Solutions provided by programmes of the Union government like Start-up India and Digital India support the new-age entrepreneurs to innovate more smartly and effectively. An apt case in point is India Stack that has become the underlying platform for the growth of Digital India. An ever expanding set of APIs, it provides a technical and collaborative infrastructure upon which technology companies and the government can grow and innovate. It has not only made the process of digital innovations easier but has solved the basic issue of cost. India Stack is significantly lowering innovation costs, which makes it easier for businesses to build digital solutions. It is also demonstrating how a loose network of professionals in the country are replicating what Opens Source triggered 20 years ago in Palo Alto (an American multinational cybersecurity company) achieved. Other such successful solutions are India’s payments infrastructure and a unique digital identity, which is now the envy of the world. With focus on financial inclusion, that is, bringing those without bank accounts into the formal banking system, India’s payments infrastructure UPI or the Unified Payments Interface, has been a huge success. The bane of this is Aadhaar, the unique digital identity of each Indian. Launched about a decade ago, this unique 12-digit number system today includes about 1.2 billion Indians. This is linked with UPI, which enables easy and instant transfer of funds. It has been hailed as one of the most efficient payment systems in the world and is extremely affordable.
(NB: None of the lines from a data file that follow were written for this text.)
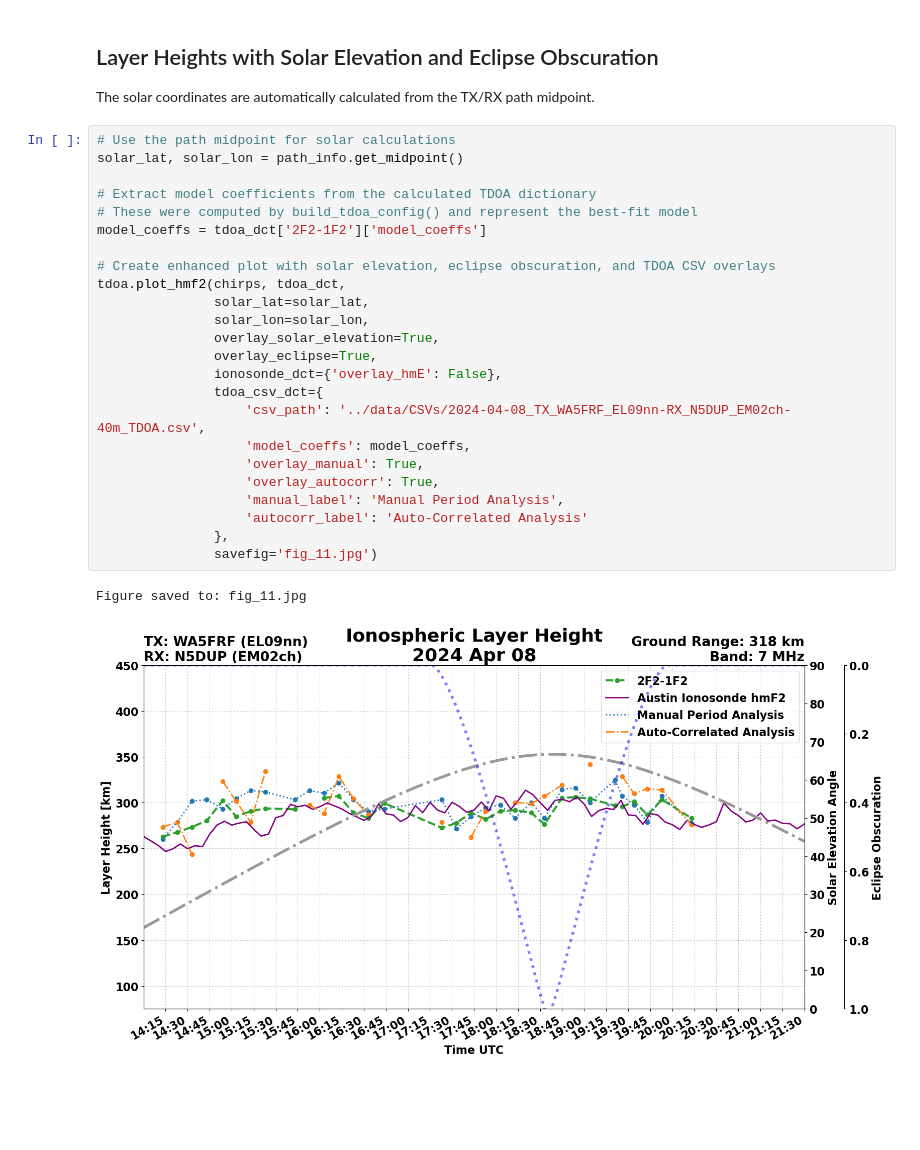
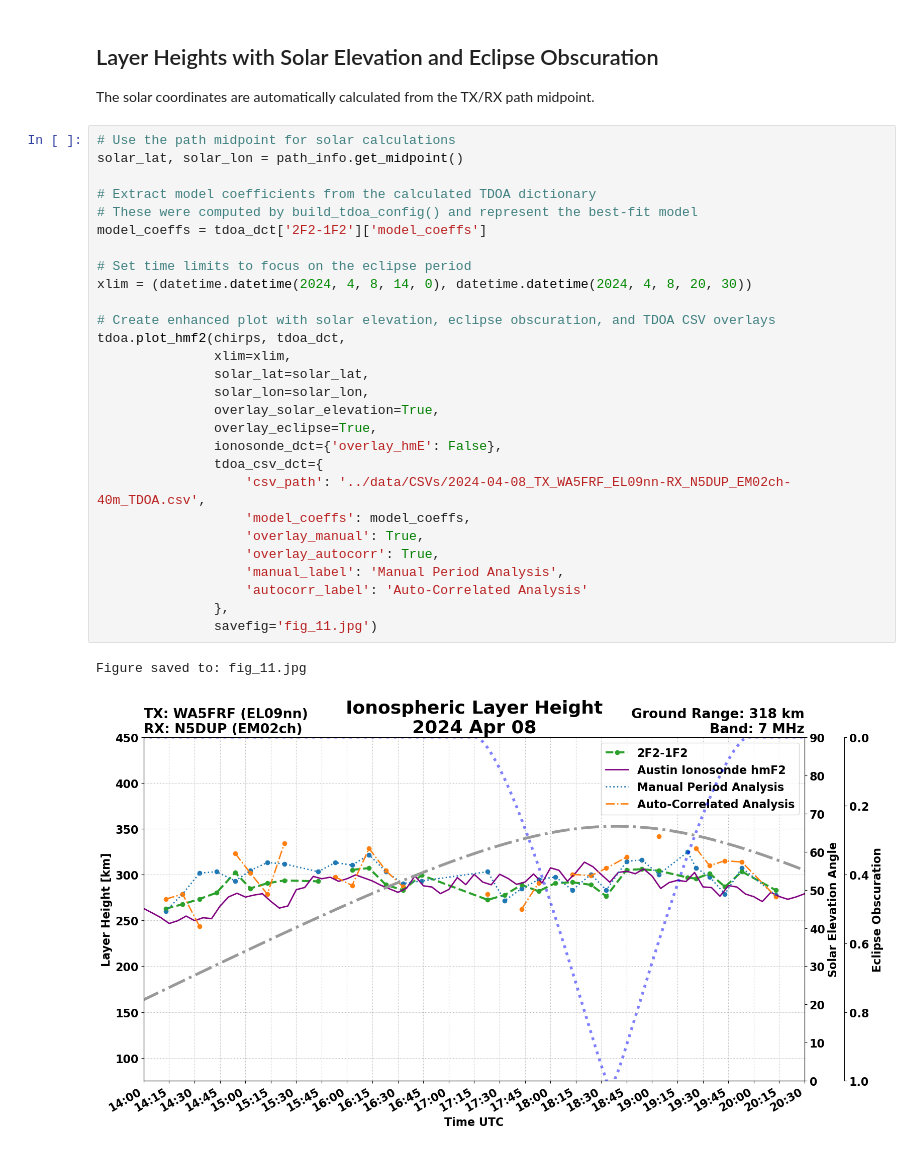
Before and after one commit to HamSCI/HF-TDOA-Frontiers-2025, a Jupyter notebook: fig_11/fig_11.ipynb, the cells around one changed output. Saved outputs shown, nothing was run; the diff lists cells and outputs as text; blank space fills up the shorter version.

```diff
--- a/fig_11/fig_11.ipynb
+++ b/fig_11/fig_11.ipynb
@@ -126,27 +127,31 @@ The solar coordinates are automatically calculated from the TX/RX path midpoint.
 # %%
 # Use the path midpoint for solar calculations
 solar_lat, solar_lon = path_info.get_midpoint()
 
 # Extract model coefficients from the calculated TDOA dictionary
 # These were computed by build_tdoa_config() and represent the best-fit model
 model_coeffs = tdoa_dct['2F2-1F2']['model_coeffs']
 
+# Set time limits to focus on the eclipse period
+xlim = (datetime.datetime(2024, 4, 8, 14, 0), datetime.datetime(2024, 4, 8, 20, 30))
+
 # Create enhanced plot with solar elevation, eclipse obscuration, and TDOA CSV overlays
 tdoa.plot_hmf2(chirps, tdoa_dct,
+               xlim=xlim,
                solar_lat=solar_lat,
                solar_lon=solar_lon,
                overlay_solar_elevation=True,
                overlay_eclipse=True,
                ionosonde_dct={'overlay_hmE': False},
                tdoa_csv_dct={
                    'csv_path': '../data/CSVs/2024-04-08_TX_WA5FRF_EL09nn-RX_N5DUP_EM02ch-40m_TDOA.csv',
                    'model_coeffs': model_coeffs,
                    'overlay_manual': True,
                    'overlay_autocorr': True,
                    'manual_label': 'Manual Period Analysis',
                    'autocorr_label': 'Auto-Correlated Analysis'
                },
                savefig='fig_11.jpg')
 # %% [output]
 Figure saved to: fig_11.jpg
-[figure, old version]
+[figure, new version]
```
Also changed, not shown: parts of 1 cell of this notebook, 12 other files.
Creative use of technology can address many basic problems as well as plug leakages and inefficiencies in existing systems, as Aadhaar has amply demonstrated. Innovation in the use of technology can either come from profit-seeking entrepreneurs or from a visionary government that develops innovative and freely available public goods that can be used to increase efficiencies or minimise leakages and friction. New-age entrepreneurs have created a whole ecosystem of micro-entrepreneurship. That entrepreneurship has the potential to change the employment paradigm and landscape in the country if managed well. An example is the startup Bigbasket, one of India’s largest online food and grocery stores. It is not just offering services to urban customers, it is also working closely with nearly 10,000 farmers and educating them on scientific farming practices and, in the process, bettering their livelihoods.
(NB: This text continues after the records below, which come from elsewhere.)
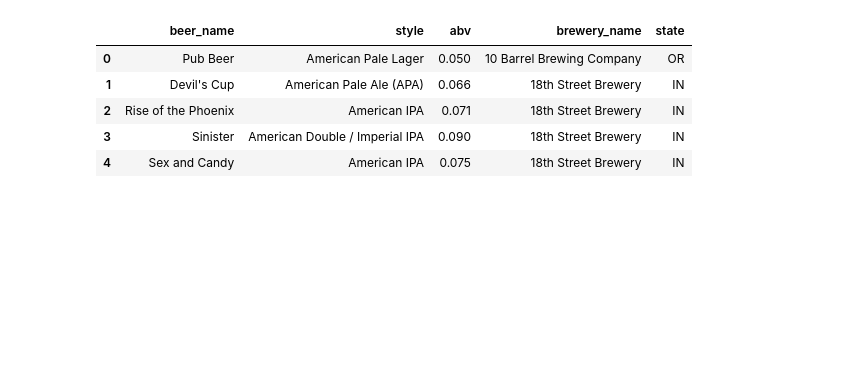
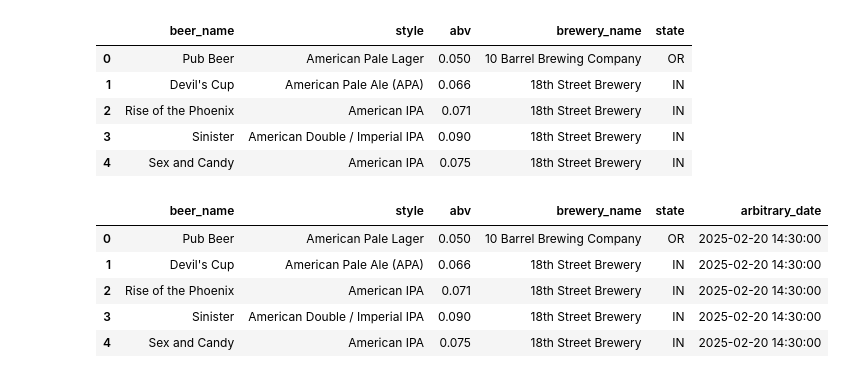
Before and after one commit to calgo-lab/tab_err, a Jupyter notebook: examples/High_Level_Test.ipynb, the cells around one changed output. Cells and saved outputs as stored; diff of their text form; code cells hidden in the pictures; blank space fills up the shorter version.

```diff
--- a/examples/High_Level_Test.ipynb
+++ b/examples/High_Level_Test.ipynb
@@ -79,6 +79,17 @@ df_clean.head()
 | 2 | Rise of the Phoenix | American IPA | 0.071 | 18th Street Brewery | IN |
 | 3 | Sinister | American Double / Imperial IPA | 0.090 | 18th Street Brewery | IN |
 | 4 | Sex and Candy | American IPA | 0.075 | 18th Street Brewery | IN |
+# %%
+# Add a date time column, just all the same date
+df_clean["arbitrary_date"] = pd.to_datetime("2025-02-20 14:30:00")
+df_clean.head()
+# %% [output]
+|  | beer_name | style | abv | brewery_name | state | arbitrary_date |
+| 0 | Pub Beer | American Pale Lager | 0.050 | 10 Barrel Brewing Company | OR | 2025-02-20 14:30:00 |
+| 1 | Devil's Cup | American Pale Ale (APA) | 0.066 | 18th Street Brewery | IN | 2025-02-20 14:30:00 |
+| 2 | Rise of the Phoenix | American IPA | 0.071 | 18th Street Brewery | IN | 2025-02-20 14:30:00 |
+| 3 | Sinister | American Double / Imperial IPA | 0.090 | 18th Street Brewery | IN | 2025-02-20 14:30:00 |
+| 4 | Sex and Candy | American IPA | 0.075 | 18th Street Brewery | IN | 2025-02-20 14:30:00 |
 # %%
 df_clean["beer_name"] = df_clean["beer_name"].astype(str)
 df_clean["style"] = df_clean["style"].astype(str)
```
Also changed, not shown: parts of 3 cells of this notebook, 2 other files.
Similarly, many other indigenous technology platforms like Ola (a ride sharing company), Swiggy (online food ordering and delivery platform) and Urbanclap (offering home and lifestyle services) have not only fulfilled urban needs but also helped create a level playing field for smaller entrepreneurs, create jobs and generate incomes. In the genre of travel and tourism, online startups TripAdvisor and Zomato have suddenly increased the discoverability of smaller tourist destinations and restaurants. Small boutique home-stays and resorts that could never have hoped to compete with established players have suddenly become a force to reckon with. The big callout is that these new-age entrepreneurs and companies are not just offering smart services; they are empowering communities and solving problems people face in day-to-day life. It’s not surprising then that most educational institutions now have entrepreneurship cells and students have begun pursuing entrepreneurship even before they graduate. There is no doubt that future business historians will refer to this decade as a watershed for entrepreneurship in India!